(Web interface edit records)
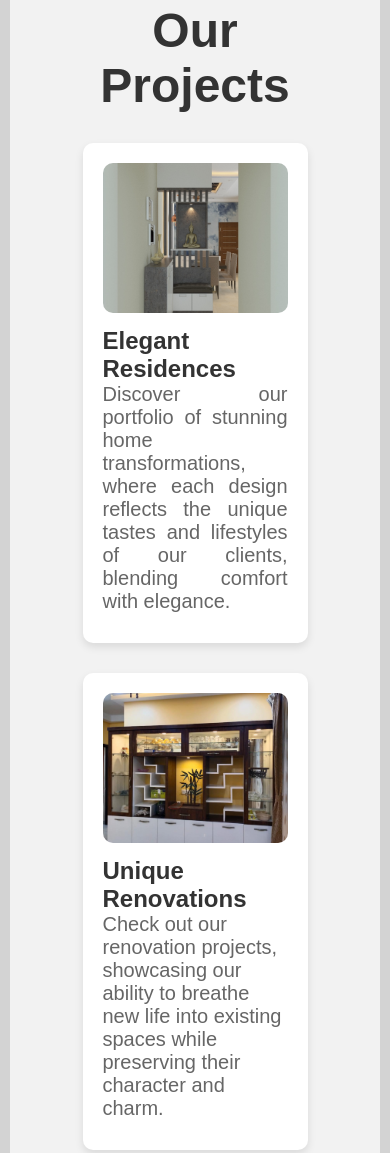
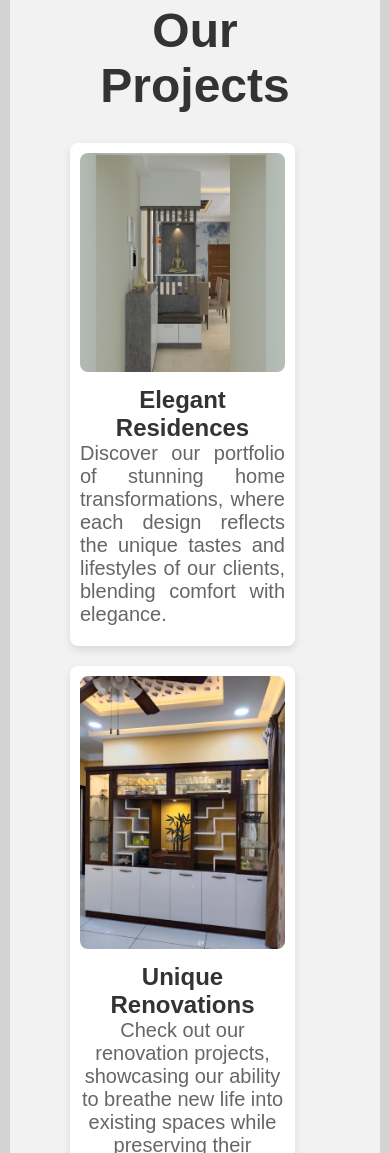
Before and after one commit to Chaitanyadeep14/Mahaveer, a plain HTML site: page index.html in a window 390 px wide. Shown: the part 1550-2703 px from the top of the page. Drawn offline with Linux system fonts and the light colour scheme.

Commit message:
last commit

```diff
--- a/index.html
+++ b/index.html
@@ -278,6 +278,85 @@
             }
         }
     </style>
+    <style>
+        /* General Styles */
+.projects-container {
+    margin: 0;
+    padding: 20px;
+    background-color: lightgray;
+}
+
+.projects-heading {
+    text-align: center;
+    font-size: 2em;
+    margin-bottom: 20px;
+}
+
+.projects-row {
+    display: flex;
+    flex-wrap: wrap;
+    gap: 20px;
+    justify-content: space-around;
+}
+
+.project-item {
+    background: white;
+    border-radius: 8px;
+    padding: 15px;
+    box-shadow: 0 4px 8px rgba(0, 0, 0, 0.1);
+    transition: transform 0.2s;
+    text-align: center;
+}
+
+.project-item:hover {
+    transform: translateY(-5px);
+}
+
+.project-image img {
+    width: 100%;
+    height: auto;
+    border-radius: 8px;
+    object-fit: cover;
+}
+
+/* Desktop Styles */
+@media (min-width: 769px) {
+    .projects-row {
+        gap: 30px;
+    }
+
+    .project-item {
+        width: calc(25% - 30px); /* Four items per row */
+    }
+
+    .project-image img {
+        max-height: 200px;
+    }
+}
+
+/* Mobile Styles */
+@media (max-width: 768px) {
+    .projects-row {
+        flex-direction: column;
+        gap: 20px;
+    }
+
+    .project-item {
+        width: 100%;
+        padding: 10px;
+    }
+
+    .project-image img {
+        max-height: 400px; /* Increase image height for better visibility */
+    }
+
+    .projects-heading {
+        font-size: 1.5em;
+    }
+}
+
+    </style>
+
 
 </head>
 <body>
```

--

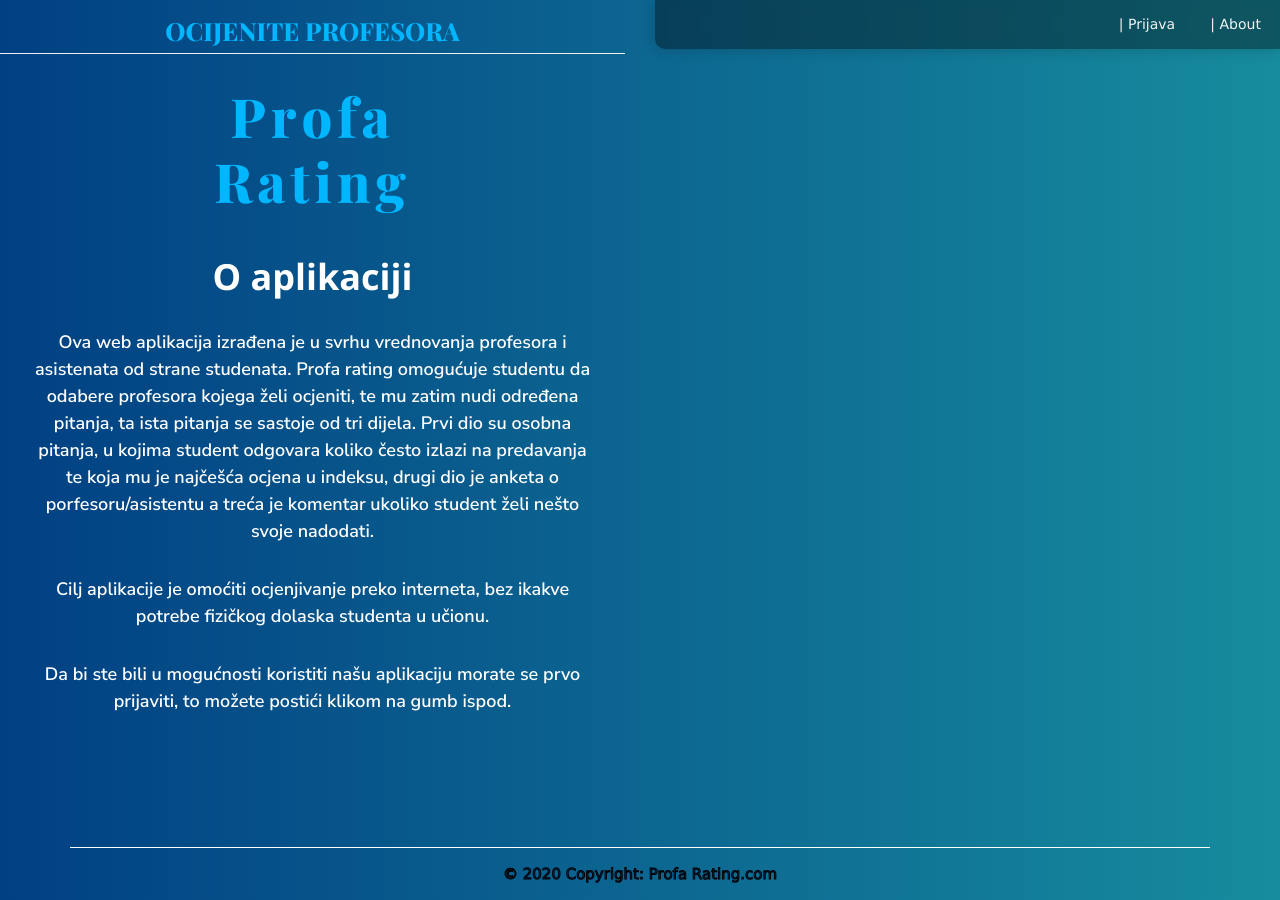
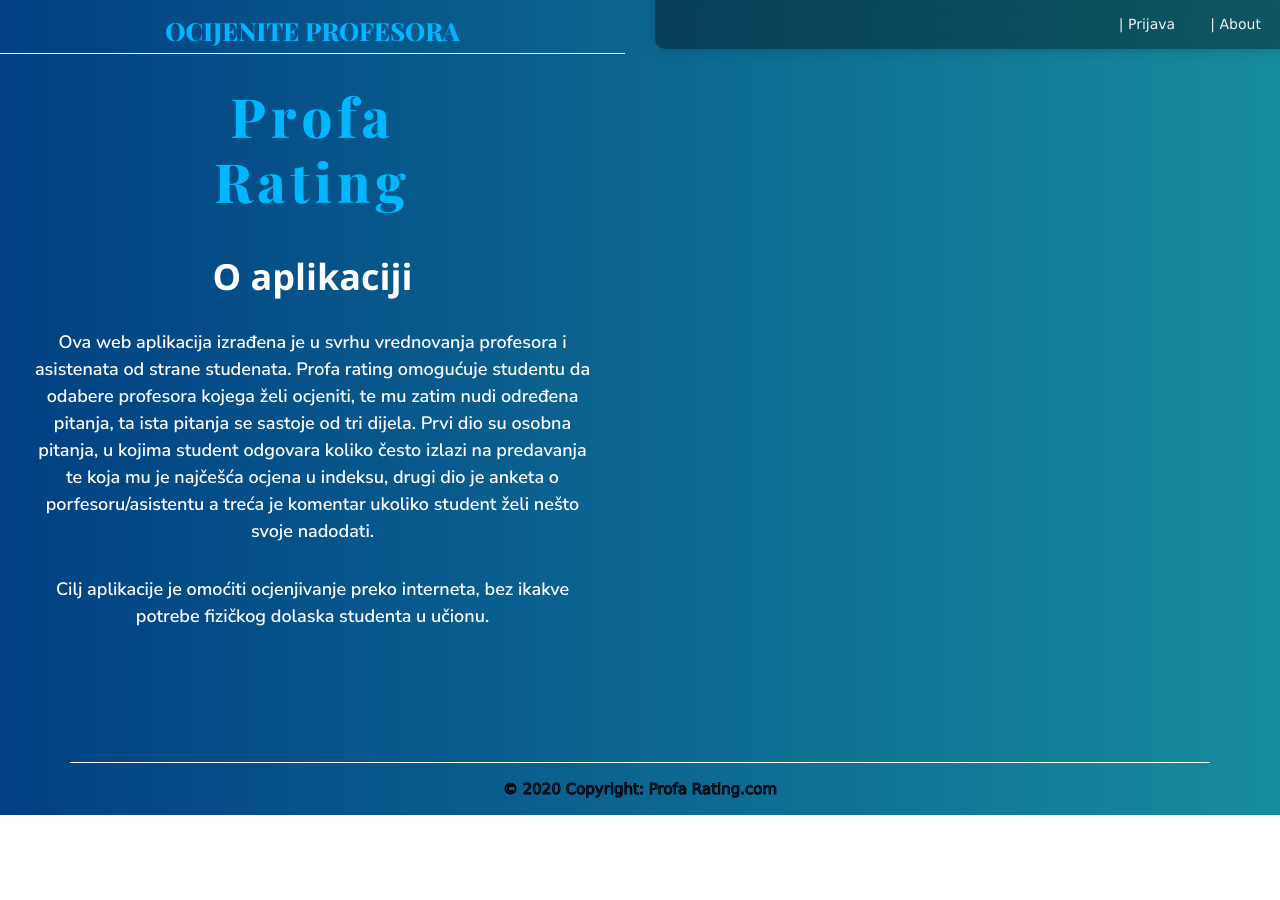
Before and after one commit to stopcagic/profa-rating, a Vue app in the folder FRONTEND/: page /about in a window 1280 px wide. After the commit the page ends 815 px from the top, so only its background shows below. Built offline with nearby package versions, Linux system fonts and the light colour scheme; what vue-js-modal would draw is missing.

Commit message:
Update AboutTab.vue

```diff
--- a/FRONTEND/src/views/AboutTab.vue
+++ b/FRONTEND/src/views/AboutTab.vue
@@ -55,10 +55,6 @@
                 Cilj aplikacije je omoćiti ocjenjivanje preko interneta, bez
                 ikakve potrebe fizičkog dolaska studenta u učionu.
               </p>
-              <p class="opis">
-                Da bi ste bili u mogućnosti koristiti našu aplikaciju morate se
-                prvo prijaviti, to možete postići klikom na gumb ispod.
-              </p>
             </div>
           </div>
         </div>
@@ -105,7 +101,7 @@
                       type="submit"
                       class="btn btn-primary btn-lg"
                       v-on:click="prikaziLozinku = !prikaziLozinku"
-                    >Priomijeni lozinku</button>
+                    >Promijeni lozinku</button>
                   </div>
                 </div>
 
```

* * *

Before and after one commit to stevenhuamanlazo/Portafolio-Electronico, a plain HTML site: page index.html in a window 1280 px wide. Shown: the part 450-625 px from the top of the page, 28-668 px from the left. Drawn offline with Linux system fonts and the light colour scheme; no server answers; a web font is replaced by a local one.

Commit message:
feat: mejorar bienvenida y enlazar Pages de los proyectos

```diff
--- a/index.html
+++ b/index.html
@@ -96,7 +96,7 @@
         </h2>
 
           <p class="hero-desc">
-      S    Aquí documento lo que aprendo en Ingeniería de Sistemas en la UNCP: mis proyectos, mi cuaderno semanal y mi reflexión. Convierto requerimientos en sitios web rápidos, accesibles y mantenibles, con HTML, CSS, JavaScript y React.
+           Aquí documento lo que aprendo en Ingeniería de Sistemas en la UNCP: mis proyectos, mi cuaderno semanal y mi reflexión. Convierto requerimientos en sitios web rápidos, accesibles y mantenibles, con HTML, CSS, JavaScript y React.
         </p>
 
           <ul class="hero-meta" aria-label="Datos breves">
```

Aim of the exercise » Copy out each line of the records where the string "after" appears.

Solution to this exercise »
Before and after one commit to Chaitanyadeep14/Mahaveer, a plain HTML site: page index.html in a window 390 px wide. Shown: the part 1550-2703 px from the top of the page. Drawn offline with Linux system fonts and the light colour scheme.
Before and after one commit to stopcagic/profa-rating, a Vue app in the folder FRONTEND/: page /about in a window 1280 px wide. After the commit the page ends 815 px from the top, so only its background shows below. Built offline with nearby package versions, Linux system fonts and the light colour scheme; what vue-js-modal would draw is missing.
Before and after one commit to stevenhuamanlazo/Portafolio-Electronico, a plain HTML site: page index.html in a window 1280 px wide. Shown: the part 450-625 px from the top of the page, 28-668 px from the left. Drawn offline with Linux system fonts and the light colour scheme; no server answers; a web font is replaced by a local one.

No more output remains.